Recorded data

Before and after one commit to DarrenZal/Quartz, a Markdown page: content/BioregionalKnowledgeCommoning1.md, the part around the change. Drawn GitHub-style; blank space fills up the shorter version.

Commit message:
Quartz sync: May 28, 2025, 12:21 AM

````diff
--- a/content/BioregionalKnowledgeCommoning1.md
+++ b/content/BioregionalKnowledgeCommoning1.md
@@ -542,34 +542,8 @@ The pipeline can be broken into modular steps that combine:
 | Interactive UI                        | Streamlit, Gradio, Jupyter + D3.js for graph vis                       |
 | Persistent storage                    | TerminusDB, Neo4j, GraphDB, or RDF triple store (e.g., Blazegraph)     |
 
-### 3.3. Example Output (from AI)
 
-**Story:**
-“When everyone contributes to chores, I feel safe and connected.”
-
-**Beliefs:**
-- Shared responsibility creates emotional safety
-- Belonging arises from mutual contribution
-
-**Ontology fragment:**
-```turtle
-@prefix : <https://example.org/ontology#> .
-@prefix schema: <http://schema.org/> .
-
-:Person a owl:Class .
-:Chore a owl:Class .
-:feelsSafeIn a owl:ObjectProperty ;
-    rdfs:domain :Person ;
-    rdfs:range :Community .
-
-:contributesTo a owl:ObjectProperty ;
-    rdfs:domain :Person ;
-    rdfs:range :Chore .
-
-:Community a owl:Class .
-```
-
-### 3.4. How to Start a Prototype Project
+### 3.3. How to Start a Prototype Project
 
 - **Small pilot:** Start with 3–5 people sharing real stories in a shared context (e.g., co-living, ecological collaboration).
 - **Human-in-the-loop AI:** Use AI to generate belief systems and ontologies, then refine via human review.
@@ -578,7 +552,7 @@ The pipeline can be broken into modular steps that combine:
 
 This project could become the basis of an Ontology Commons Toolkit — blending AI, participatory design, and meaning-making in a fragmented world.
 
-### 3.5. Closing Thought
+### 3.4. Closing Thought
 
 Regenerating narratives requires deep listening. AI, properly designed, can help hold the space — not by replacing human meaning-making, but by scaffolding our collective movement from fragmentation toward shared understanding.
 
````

What the task requires: The response should reproduce every entry above exactly.

Completed task:
Before and after one commit to DarrenZal/Quartz, a Markdown page: content/BioregionalKnowledgeCommoning1.md, the part around the change. Drawn GitHub-style; blank space fills up the shorter version.

Commit message:
Quartz sync: May 28, 2025, 12:21 AM

````diff
--- a/content/BioregionalKnowledgeCommoning1.md
+++ b/content/BioregionalKnowledgeCommoning1.md
@@ -542,34 +542,8 @@ The pipeline can be broken into modular steps that combine:
 | Interactive UI                        | Streamlit, Gradio, Jupyter + D3.js for graph vis                       |
 | Persistent storage                    | TerminusDB, Neo4j, GraphDB, or RDF triple store (e.g., Blazegraph)     |
 
-### 3.3. Example Output (from AI)
 
-**Story:**
-“When everyone contributes to chores, I feel safe and connected.”
-
-**Beliefs:**
-- Shared responsibility creates emotional safety
-- Belonging arises from mutual contribution
-
-**Ontology fragment:**
-```turtle
-@prefix : <https://example.org/ontology#> .
-@prefix schema: <http://schema.org/> .
-
-:Person a owl:Class .
-:Chore a owl:Class .
-:feelsSafeIn a owl:ObjectProperty ;
-    rdfs:domain :Person ;
-    rdfs:range :Community .
-
-:contributesTo a owl:ObjectProperty ;
-    rdfs:domain :Person ;
-    rdfs:range :Chore .
-
-:Community a owl:Class .
-```
-
-### 3.4. How to Start a Prototype Project
+### 3.3. How to Start a Prototype Project
 
 - **Small pilot:** Start with 3–5 people sharing real stories in a shared context (e.g., co-living, ecological collaboration).
 - **Human-in-the-loop AI:** Use AI to generate belief systems and ontologies, then refine via human review.
@@ -578,7 +552,7 @@ The pipeline can be broken into modular steps that combine:
 
 This project could become the basis of an Ontology Commons Toolkit — blending AI, participatory design, and meaning-making in a fragmented world.
 
-### 3.5. Closing Thought
+### 3.4. Closing Thought
 
 Regenerating narratives requires deep listening. AI, properly designed, can help hold the space — not by replacing human meaning-making, but by scaffolding our collective movement from fragmentation toward shared understanding.
 
````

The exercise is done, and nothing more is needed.